-- Directions for this task --
Find the lines in the records that carry the word "Markdown". Copy each one.

Supplied data: Begin

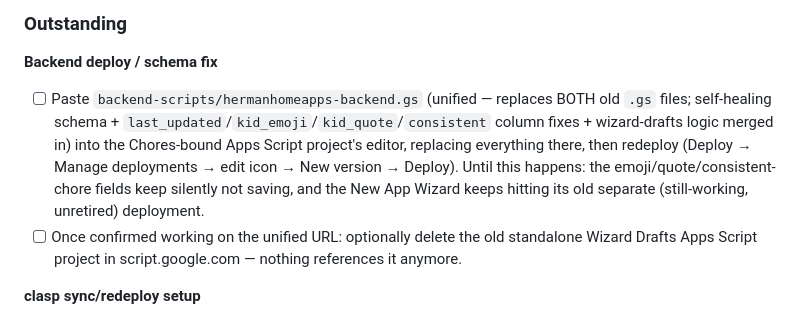
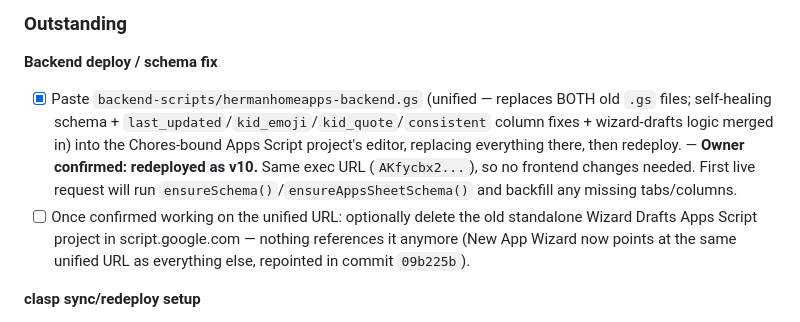
Before and after one commit to hermanhomeapps/hermanhomeapps.github.io, a Markdown page: SESSION_MANAGER.md, the part around the change. Drawn GitHub-style.

Commit message:
Mark unified backend redeploy (v10) as confirmed complete
Owner deployed backend-scripts/hermanhomeapps-backend.gs as version 10
on the existing exec URL; no frontend changes needed since the URL
didn't change.

```diff
--- a/SESSION_MANAGER.md
+++ b/SESSION_MANAGER.md
@@ -56,8 +56,8 @@ Running, cumulative list of manual action items other sessions are waiting on th
 ### Outstanding
 
 **Backend deploy / schema fix**
-- [ ] Paste `backend-scripts/hermanhomeapps-backend.gs` (unified — replaces BOTH old `.gs` files; self-healing schema + `last_updated`/`kid_emoji`/`kid_quote`/`consistent` column fixes + wizard-drafts logic merged in) into the Chores-bound Apps Script project's editor, replacing everything there, then redeploy (Deploy → Manage deployments → edit icon → New version → Deploy). Until this happens: the emoji/quote/consistent-chore fields keep silently not saving, and the New App Wizard keeps hitting its old separate (still-working, unretired) deployment.
-- [ ] Once confirmed working on the unified URL: optionally delete the old standalone Wizard Drafts Apps Script project in script.google.com — nothing references it anymore.
+- [x] Paste `backend-scripts/hermanhomeapps-backend.gs` (unified — replaces BOTH old `.gs` files; self-healing schema + `last_updated`/`kid_emoji`/`kid_quote`/`consistent` column fixes + wizard-drafts logic merged in) into the Chores-bound Apps Script project's editor, replacing everything there, then redeploy. — **Owner confirmed: redeployed as v10.** Same exec URL (`AKfycbx2...`), so no frontend changes needed. First live request will run `ensureSchema()`/`ensureAppsSheetSchema()` and backfill any missing tabs/columns.
+- [ ] Once confirmed working on the unified URL: optionally delete the old standalone Wizard Drafts Apps Script project in script.google.com — nothing references it anymore (New App Wizard now points at the same unified URL as everything else, repointed in commit `09b225b`).
 
 **clasp sync/redeploy setup**
 - [ ] Call Techloq, confirm the HTTPS interception on this machine is intentional/sanctioned, and confirm it's OK to make Node.js trust their root CA via `NODE_EXTRA_CA_CERTS` so `clasp login` can complete.
```
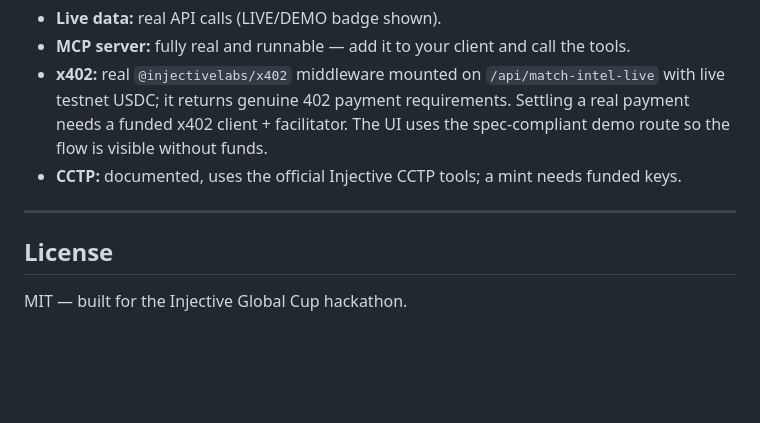
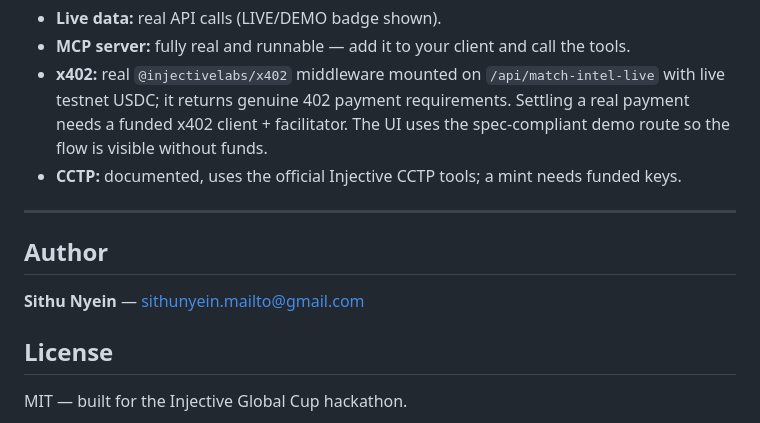
Before and after one commit to thesithunyein/striker-os, a Markdown page: README.md, the part around the change. Drawn GitHub-style; blank space fills up the shorter version.

Commit message:
Add author attribution for Sithu Nyein

```diff
--- a/README.md
+++ b/README.md
@@ -140,6 +140,10 @@ Backend: see `.env.example` (`X402_NETWORK`, `X402_PRICE`, `X402_PAY_TO`, `X402_
 
 ---
 
+## Author
+
+**Sithu Nyein** — [sithunyein.mailto@gmail.com](mailto:sithunyein.mailto@gmail.com)
+
 ## License
 
 MIT — built for the Injective Global Cup hackathon.
```
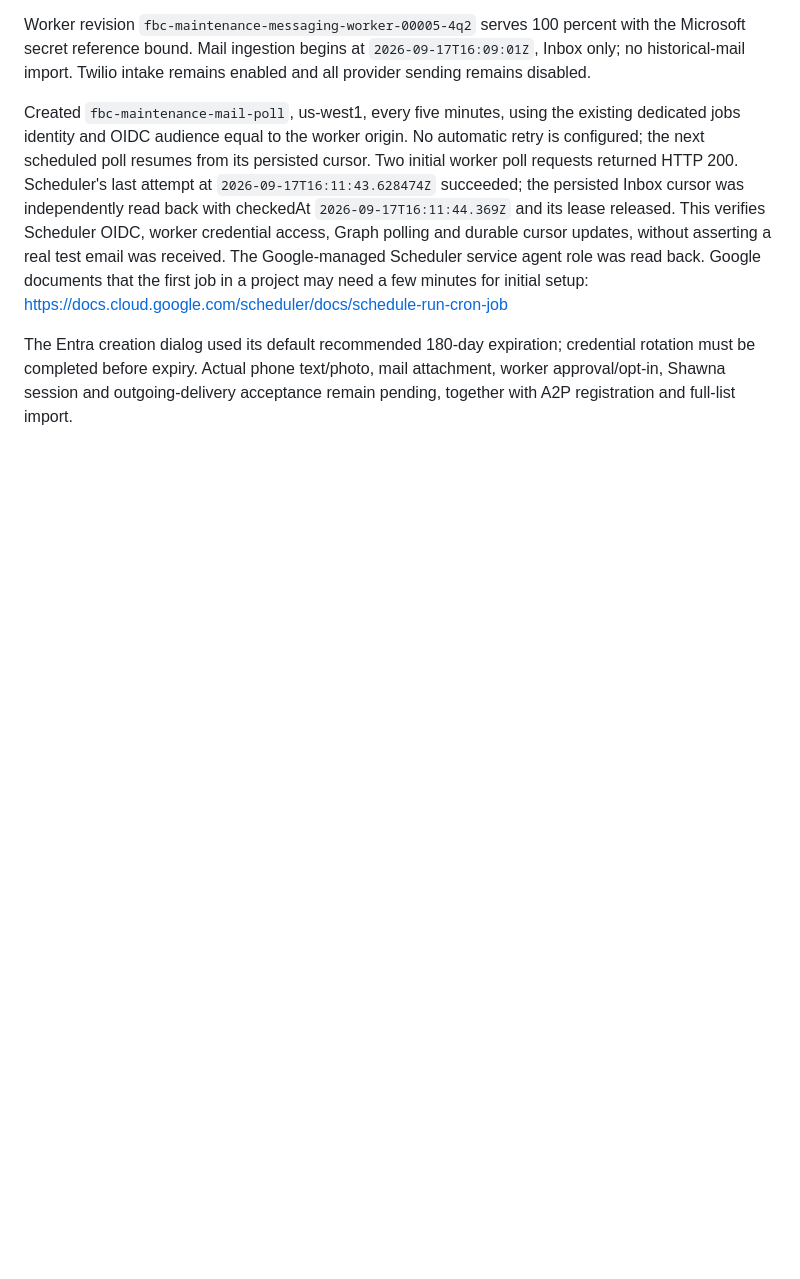
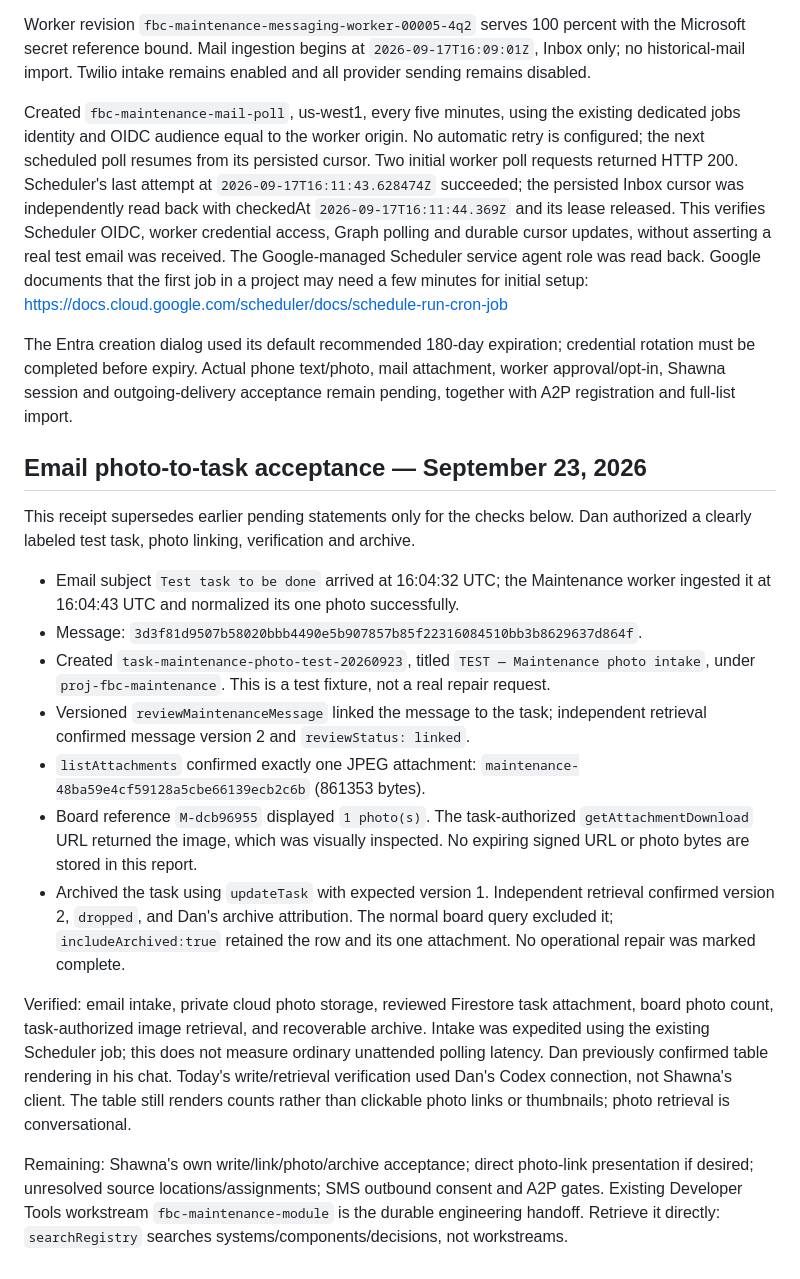
Before and after one commit to dank2882/bhe-product-api, a Markdown page: docs/maintenance-activation-review.md, the part around the change. Drawn GitHub-style; blank space fills up the shorter version.

Commit message:
Document verified Maintenance email photo task acceptance

```diff
--- a/docs/maintenance-activation-review.md
+++ b/docs/maintenance-activation-review.md
@@ -193,3 +193,40 @@ The Entra creation dialog used its default recommended 180-day expiration;
 credential rotation must be completed before expiry. Actual phone text/photo,
 mail attachment, worker approval/opt-in, Shawna session and outgoing-delivery
 acceptance remain pending, together with A2P registration and full-list import.
+
+## Email photo-to-task acceptance — September 23, 2026
+
+This receipt supersedes earlier pending statements only for the checks below.
+Dan authorized a clearly labeled test task, photo linking, verification and archive.
+
+- Email subject `Test task to be done` arrived at 16:04:32 UTC; the Maintenance
+  worker ingested it at 16:04:43 UTC and normalized its one photo successfully.
+- Message: `3d3f81d9507b58020bbb4490e5b907857b85f22316084510bb3b8629637d864f`.
+- Created `task-maintenance-photo-test-20260923`, titled
+  `TEST — Maintenance photo intake`, under `proj-fbc-maintenance`. This is a
+  test fixture, not a real repair request.
+- Versioned `reviewMaintenanceMessage` linked the message to the task;
+  independent retrieval confirmed message version 2 and `reviewStatus: linked`.
+- `listAttachments` confirmed exactly one JPEG attachment:
+  `maintenance-48ba59e4cf59128a5cbe66139ecb2c6b` (861353 bytes).
+- Board reference `M-dcb96955` displayed `1 photo(s)`. The task-authorized
+  `getAttachmentDownload` URL returned the image, which was visually inspected.
+  No expiring signed URL or photo bytes are stored in this report.
+- Archived the task using `updateTask` with expected version 1. Independent
+  retrieval confirmed version 2, `dropped`, and Dan's archive attribution.
+  The normal board query excluded it; `includeArchived:true` retained the row
+  and its one attachment. No operational repair was marked complete.
+
+Verified: email intake, private cloud photo storage, reviewed Firestore task
+attachment, board photo count, task-authorized image retrieval, and recoverable
+archive. Intake was expedited using the existing Scheduler job; this does not
+measure ordinary unattended polling latency. Dan previously confirmed table
+rendering in his chat. Today's write/retrieval verification used Dan's Codex
+connection, not Shawna's client. The table still renders counts rather than
+clickable photo links or thumbnails; photo retrieval is conversational.
+
+Remaining: Shawna's own write/link/photo/archive acceptance; direct photo-link
+presentation if desired; unresolved source locations/assignments; SMS outbound
+consent and A2P gates. Existing Developer Tools workstream
+`fbc-maintenance-module` is the durable engineering handoff. Retrieve it directly:
+`searchRegistry` searches systems/components/decisions, not workstreams.
```
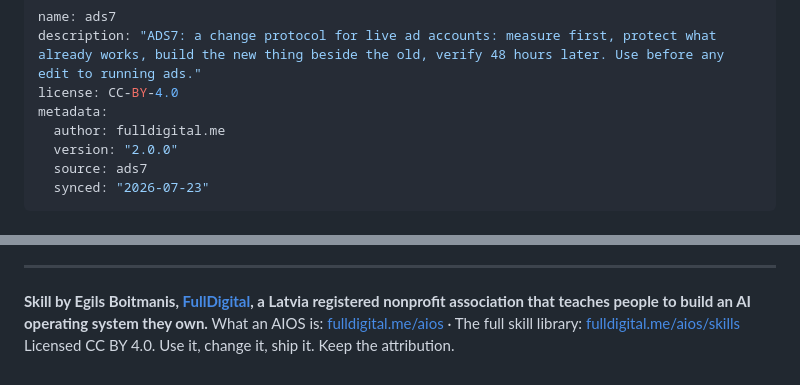
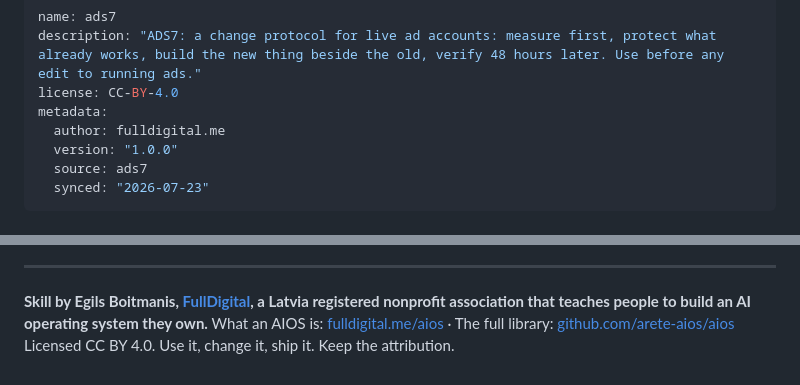
Before and after one commit to arete-aios/aios, a Markdown page: skills/ads7/SKILL.md, 2 parts joined by grey strips. Rendered like a GitHub page.

```diff
--- a/skills/ads7/SKILL.md
+++ b/skills/ads7/SKILL.md
@@ -4,7 +4,7 @@ description: "ADS7: a change protocol for live ad accounts: measure first, prote
 license: CC-BY-4.0
 metadata:
   author: fulldigital.me
-  version: "2.0.0"
+  version: "1.0.0"
   source: ads7
   synced: "2026-07-23"
 ---
@@ -187,5 +187,5 @@ Missing any of the four means the change is not finished.
 ---
 
 **Skill by Egils Boitmanis, [FullDigital](https://fulldigital.me), a Latvia registered nonprofit association that teaches people to build an AI operating system they own.**
-What an AIOS is: [fulldigital.me/aios](https://fulldigital.me/aios) · The full skill library: [fulldigital.me/aios/skills](https://fulldigital.me/aios/skills)
+What an AIOS is: [fulldigital.me/aios](https://fulldigital.me/aios) · The full library: [github.com/arete-aios/aios](https://github.com/arete-aios/aios)
 Licensed CC BY 4.0. Use it, change it, ship it. Keep the attribution.
```
Also changed, not shown: other parts of skills/ads7/SKILL.md (+2 -2 lines), skills/dashboard7/SKILL.md (+1 -1 lines).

Supplied data: End

-- Expected answer --
Before and after one commit to hermanhomeapps/hermanhomeapps.github.io, a Markdown page: SESSION_MANAGER.md, the part around the change. Drawn GitHub-style.
Before and after one commit to thesithunyein/striker-os, a Markdown page: README.md, the part around the change. Drawn GitHub-style; blank space fills up the shorter version.
Before and after one commit to dank2882/bhe-product-api, a Markdown page: docs/maintenance-activation-review.md, the part around the change. Drawn GitHub-style; blank space fills up the shorter version.
Before and after one commit to arete-aios/aios, a Markdown page: skills/ads7/SKILL.md, 2 parts joined by grey strips. Rendered like a GitHub page.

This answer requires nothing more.